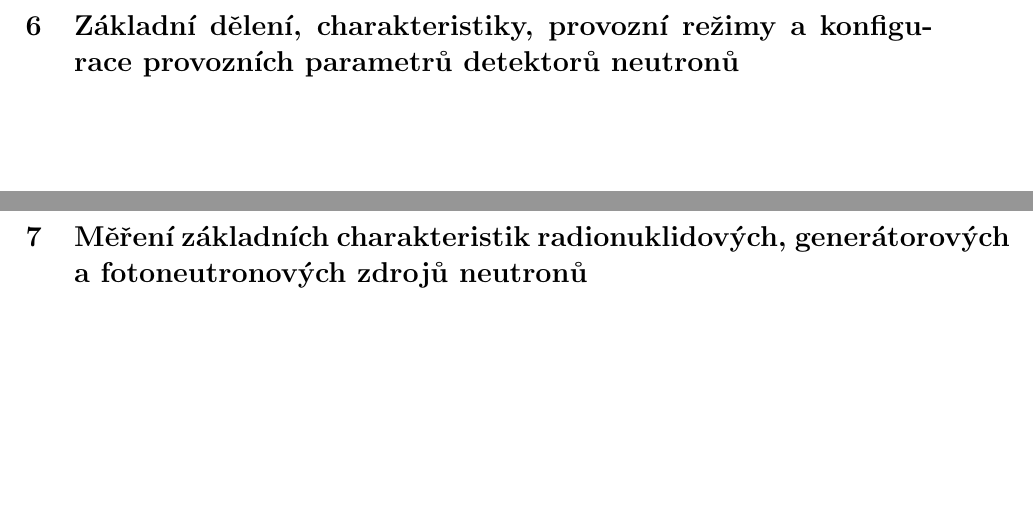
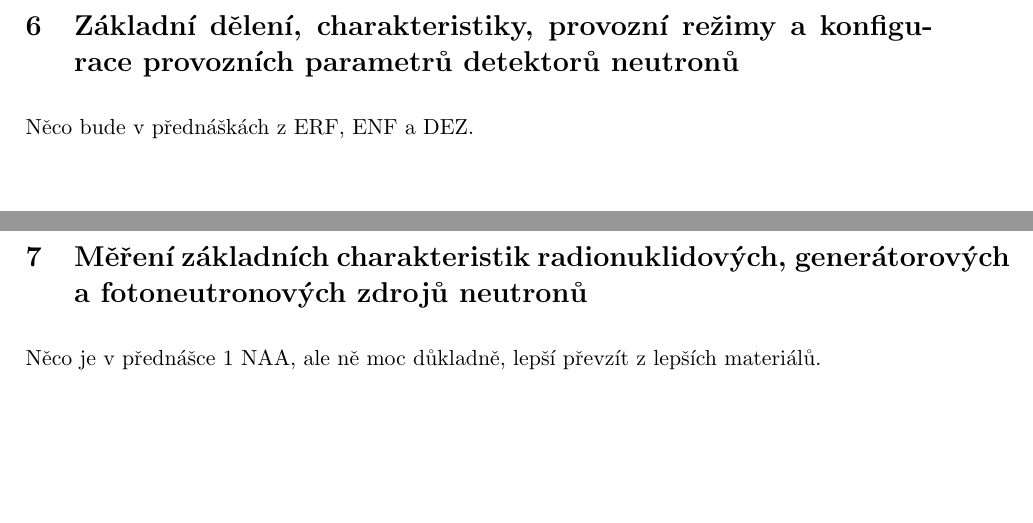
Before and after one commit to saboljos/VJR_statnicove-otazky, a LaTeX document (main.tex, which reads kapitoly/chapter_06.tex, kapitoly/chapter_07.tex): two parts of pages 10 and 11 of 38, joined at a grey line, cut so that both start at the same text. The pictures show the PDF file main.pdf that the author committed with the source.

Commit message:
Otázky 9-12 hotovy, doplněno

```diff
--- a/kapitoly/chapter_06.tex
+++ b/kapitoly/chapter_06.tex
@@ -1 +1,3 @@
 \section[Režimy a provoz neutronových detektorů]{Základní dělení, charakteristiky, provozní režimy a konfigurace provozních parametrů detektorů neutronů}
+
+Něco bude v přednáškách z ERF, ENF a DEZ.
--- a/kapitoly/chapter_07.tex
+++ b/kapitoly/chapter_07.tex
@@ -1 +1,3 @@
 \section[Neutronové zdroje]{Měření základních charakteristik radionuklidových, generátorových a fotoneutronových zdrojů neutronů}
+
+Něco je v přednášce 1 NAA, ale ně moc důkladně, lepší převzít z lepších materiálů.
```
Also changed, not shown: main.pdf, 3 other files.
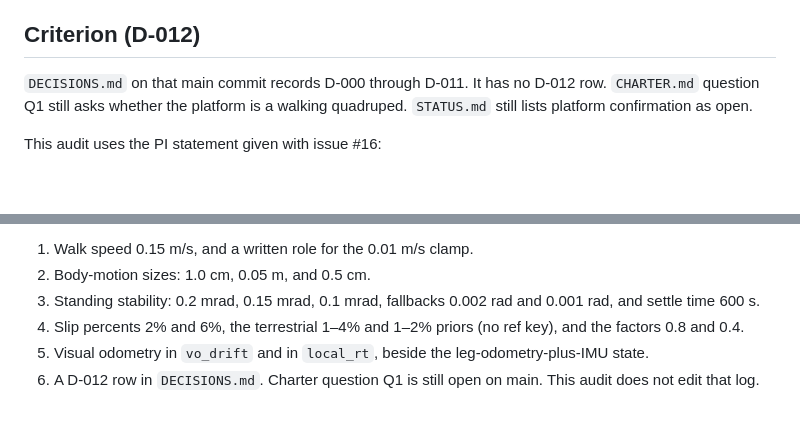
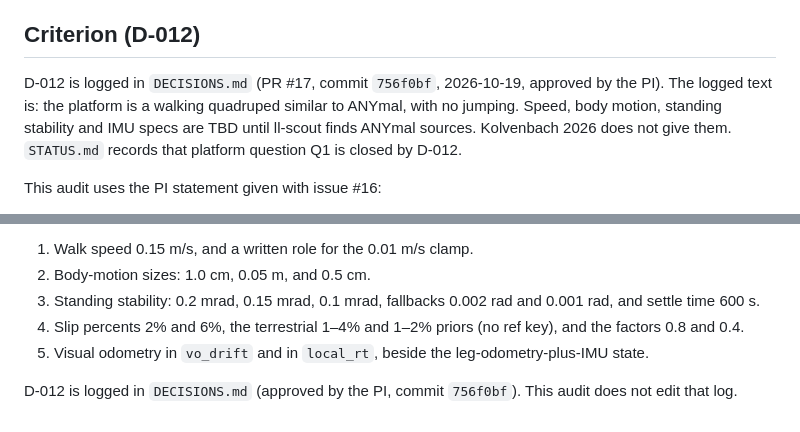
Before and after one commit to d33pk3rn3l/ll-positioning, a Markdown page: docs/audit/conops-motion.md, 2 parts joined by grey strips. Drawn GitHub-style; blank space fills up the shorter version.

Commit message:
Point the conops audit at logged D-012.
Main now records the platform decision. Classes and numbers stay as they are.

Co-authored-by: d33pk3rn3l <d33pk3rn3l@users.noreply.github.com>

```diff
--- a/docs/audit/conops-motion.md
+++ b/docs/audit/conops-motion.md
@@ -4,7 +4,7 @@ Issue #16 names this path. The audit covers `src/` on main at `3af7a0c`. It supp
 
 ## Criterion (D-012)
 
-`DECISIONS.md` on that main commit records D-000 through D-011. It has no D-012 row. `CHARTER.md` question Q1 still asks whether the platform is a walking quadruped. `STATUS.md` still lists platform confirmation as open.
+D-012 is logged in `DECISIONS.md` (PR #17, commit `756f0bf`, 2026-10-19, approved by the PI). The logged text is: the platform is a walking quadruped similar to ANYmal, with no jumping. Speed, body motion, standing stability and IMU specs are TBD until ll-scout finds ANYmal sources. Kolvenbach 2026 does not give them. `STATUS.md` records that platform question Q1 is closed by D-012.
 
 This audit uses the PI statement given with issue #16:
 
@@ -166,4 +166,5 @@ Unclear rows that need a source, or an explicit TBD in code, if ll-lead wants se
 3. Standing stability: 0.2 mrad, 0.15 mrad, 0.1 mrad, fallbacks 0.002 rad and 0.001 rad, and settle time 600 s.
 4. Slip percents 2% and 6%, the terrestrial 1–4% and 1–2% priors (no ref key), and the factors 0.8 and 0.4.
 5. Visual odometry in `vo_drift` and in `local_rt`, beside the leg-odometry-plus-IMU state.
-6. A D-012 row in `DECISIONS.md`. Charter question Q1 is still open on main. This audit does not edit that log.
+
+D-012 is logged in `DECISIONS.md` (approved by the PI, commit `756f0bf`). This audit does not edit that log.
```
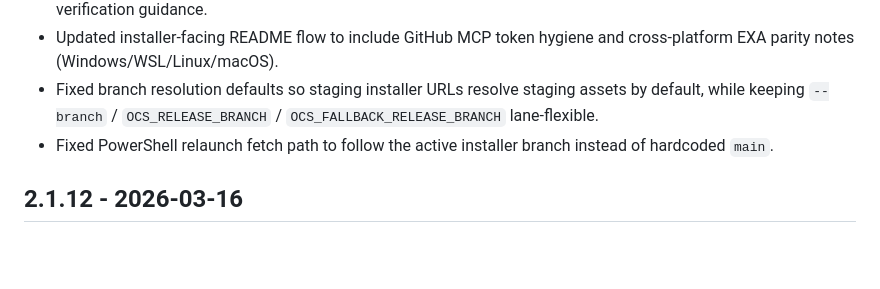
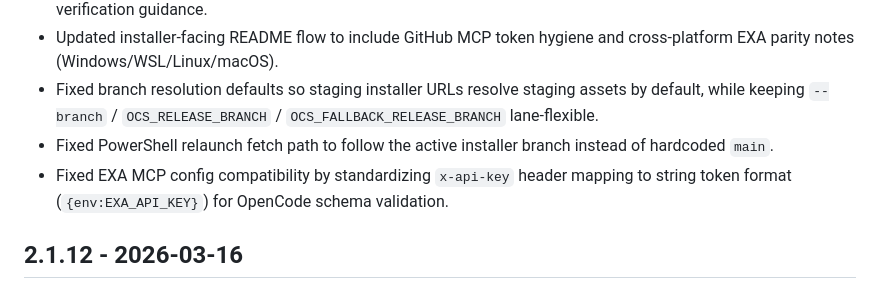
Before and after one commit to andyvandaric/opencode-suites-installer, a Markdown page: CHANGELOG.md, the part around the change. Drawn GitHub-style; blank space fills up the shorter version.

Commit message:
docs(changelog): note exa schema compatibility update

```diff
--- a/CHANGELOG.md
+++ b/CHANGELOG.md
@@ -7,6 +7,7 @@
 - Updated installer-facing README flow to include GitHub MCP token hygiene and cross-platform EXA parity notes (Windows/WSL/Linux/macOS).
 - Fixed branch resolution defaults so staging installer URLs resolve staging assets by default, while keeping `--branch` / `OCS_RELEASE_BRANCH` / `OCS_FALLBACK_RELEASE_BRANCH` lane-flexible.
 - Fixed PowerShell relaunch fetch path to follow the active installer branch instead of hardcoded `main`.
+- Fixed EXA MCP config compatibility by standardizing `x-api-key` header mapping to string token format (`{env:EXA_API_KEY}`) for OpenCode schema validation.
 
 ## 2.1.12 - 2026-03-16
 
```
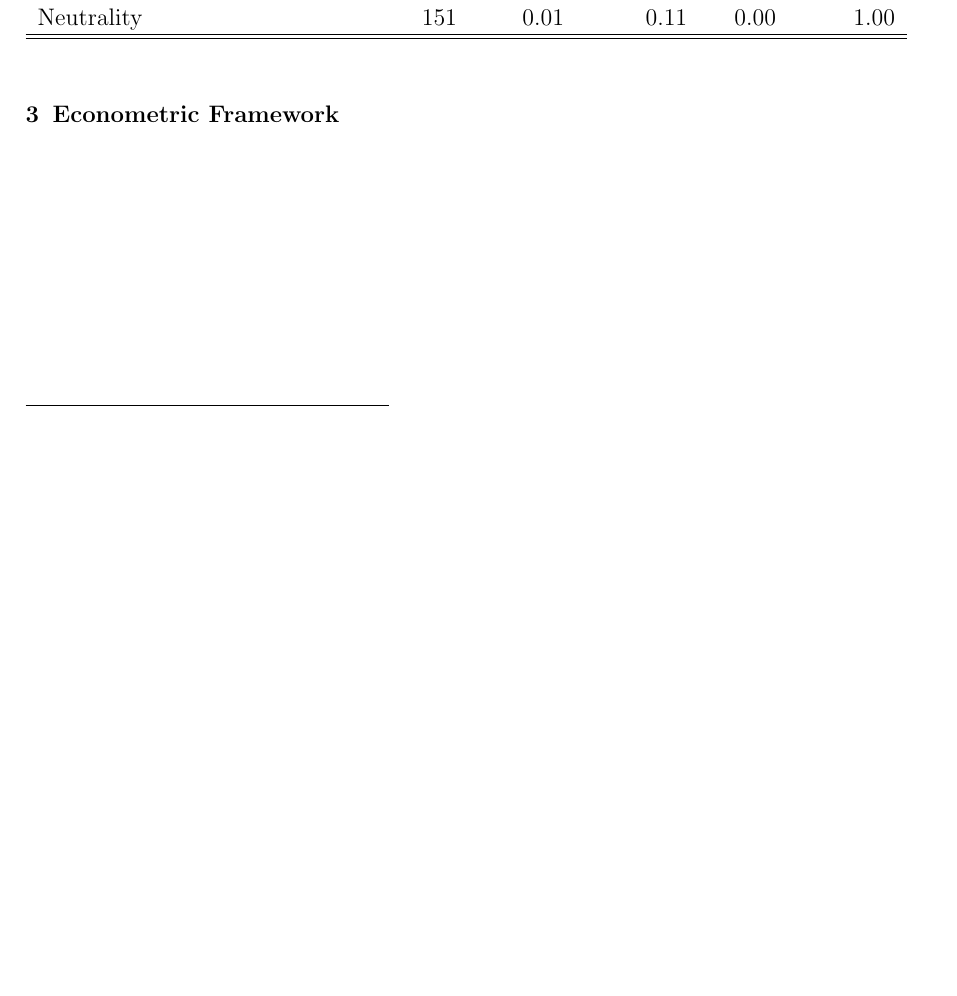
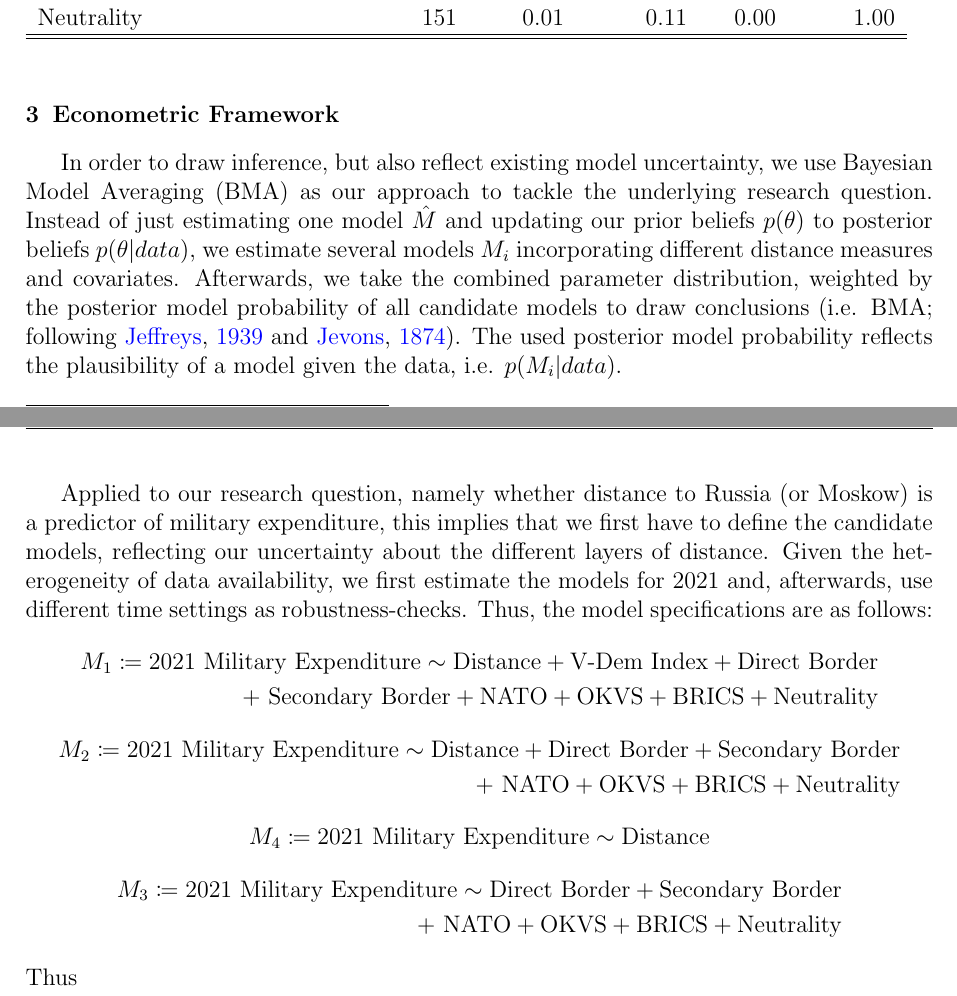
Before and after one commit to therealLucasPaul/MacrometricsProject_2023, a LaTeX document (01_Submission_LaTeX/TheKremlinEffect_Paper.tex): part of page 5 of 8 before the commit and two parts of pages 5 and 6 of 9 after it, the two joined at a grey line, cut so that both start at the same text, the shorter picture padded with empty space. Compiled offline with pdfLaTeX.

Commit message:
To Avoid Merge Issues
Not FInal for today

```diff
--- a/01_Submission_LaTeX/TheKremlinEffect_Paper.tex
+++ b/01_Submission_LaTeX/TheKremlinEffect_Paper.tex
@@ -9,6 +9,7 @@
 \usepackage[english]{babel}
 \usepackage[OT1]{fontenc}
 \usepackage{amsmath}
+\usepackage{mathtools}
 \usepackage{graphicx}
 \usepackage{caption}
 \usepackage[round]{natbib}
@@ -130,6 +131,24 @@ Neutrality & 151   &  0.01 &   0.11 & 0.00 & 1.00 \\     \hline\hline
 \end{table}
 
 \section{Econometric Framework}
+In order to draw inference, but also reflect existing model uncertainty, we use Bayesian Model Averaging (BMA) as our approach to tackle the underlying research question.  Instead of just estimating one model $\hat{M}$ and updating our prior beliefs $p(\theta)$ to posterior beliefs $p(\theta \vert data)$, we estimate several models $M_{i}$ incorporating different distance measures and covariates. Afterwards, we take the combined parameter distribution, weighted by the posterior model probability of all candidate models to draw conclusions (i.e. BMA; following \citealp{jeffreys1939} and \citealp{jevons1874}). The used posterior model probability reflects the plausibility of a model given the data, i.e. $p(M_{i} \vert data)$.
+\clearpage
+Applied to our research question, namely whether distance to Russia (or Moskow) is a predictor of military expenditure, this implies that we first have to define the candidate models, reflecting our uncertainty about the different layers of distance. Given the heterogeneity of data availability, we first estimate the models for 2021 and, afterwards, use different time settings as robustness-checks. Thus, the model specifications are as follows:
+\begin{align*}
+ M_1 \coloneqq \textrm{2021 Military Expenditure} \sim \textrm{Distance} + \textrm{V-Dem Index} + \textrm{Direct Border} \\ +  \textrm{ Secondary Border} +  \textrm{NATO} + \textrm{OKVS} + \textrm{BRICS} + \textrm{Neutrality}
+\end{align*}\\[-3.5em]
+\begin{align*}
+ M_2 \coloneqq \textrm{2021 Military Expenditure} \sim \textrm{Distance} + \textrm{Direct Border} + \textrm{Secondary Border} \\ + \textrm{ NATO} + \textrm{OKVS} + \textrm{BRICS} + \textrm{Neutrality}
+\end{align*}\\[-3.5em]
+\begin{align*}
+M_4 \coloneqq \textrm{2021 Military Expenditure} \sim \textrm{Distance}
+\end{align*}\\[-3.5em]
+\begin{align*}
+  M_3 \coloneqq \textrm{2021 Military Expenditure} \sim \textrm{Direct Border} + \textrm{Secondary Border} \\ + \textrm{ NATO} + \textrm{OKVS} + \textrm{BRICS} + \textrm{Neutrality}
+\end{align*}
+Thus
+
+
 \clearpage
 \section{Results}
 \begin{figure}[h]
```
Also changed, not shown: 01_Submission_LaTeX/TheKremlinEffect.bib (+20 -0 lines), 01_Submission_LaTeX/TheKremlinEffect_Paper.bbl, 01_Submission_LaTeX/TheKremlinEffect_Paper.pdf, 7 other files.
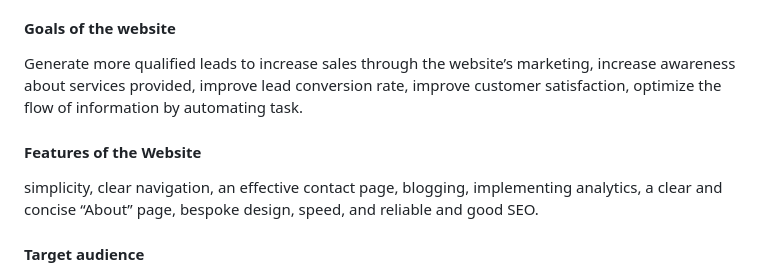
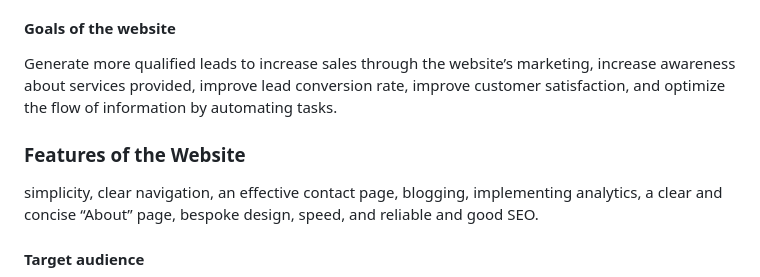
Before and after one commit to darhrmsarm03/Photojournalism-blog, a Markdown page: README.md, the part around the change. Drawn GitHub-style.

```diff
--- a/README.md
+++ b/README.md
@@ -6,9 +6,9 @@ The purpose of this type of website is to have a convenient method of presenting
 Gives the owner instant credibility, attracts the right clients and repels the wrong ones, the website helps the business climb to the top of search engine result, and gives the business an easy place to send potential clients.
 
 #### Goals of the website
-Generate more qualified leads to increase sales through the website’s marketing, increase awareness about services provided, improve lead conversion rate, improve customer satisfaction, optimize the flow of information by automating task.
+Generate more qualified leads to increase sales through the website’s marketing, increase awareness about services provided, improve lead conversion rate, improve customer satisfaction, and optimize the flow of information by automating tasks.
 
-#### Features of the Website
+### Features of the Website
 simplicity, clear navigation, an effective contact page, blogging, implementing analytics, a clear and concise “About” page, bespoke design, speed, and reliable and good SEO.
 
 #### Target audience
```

____________________

Directions for this task: Tally of lines with the word "kapitoly": work out how many lines in the records hold it, and give that number only.

Exercise result: 5